## [Task prompt]
From the listing below, select every line where the word "Level" appears.

## [Provided records]
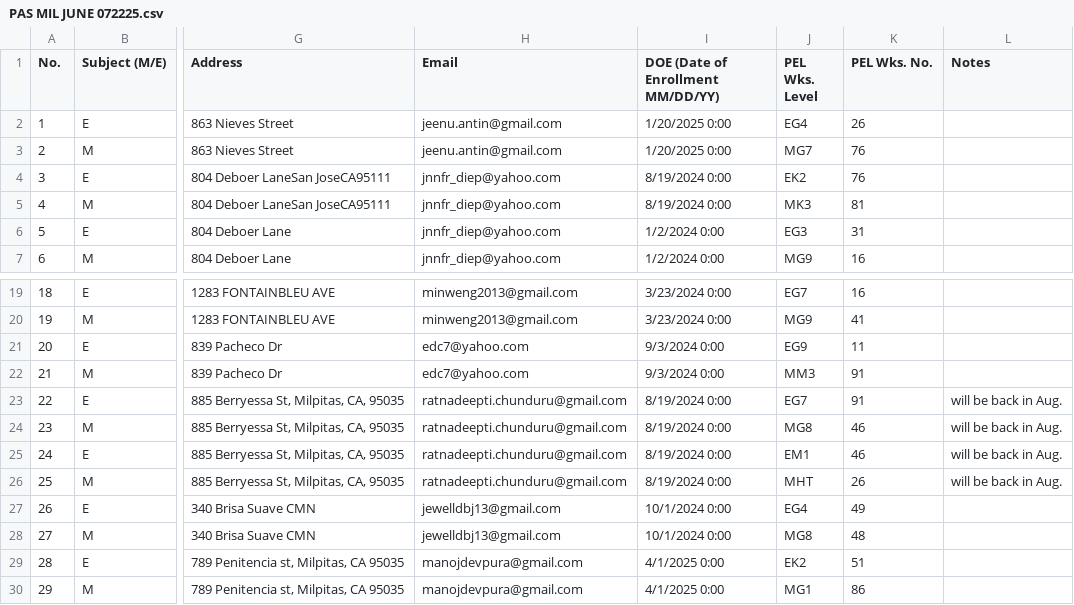
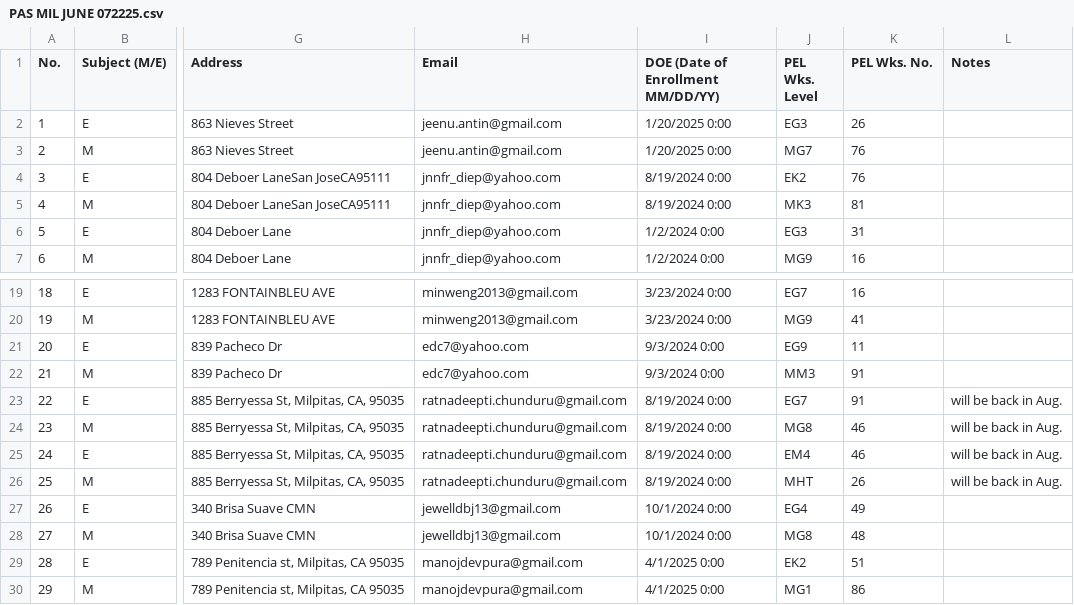
Before and after one commit to hgxinyu/PEL, a CSV file: PAS Milpitas CSV/PAS MIL JUNE 072225.csv, drawn as a sheet; only a part is shown, gaps mark what is left out; the diff names each change by its address in the sheet, - before the commit and + after, or states it on an @@ line.

```diff
--- a/PAS Milpitas CSV/PAS MIL JUNE 072225.csv
+++ b/PAS Milpitas CSV/PAS MIL JUNE 072225.csv
-J2 (PEL Wks. Level): EG4
+J2 (PEL Wks. Level): EG3
-J25 (PEL Wks. Level): EM1
+J25 (PEL Wks. Level): EM4
```
Also changed, not shown: PAS Milpitas CSV/PAS MIL AUG 091325.csv, PAS Milpitas CSV/PAS MIL JULY 081725.csv, 21 other files.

## [Response]
-J2 (PEL Wks. Level): EG4
+J2 (PEL Wks. Level): EG3
-J25 (PEL Wks. Level): EM1
+J25 (PEL Wks. Level): EM4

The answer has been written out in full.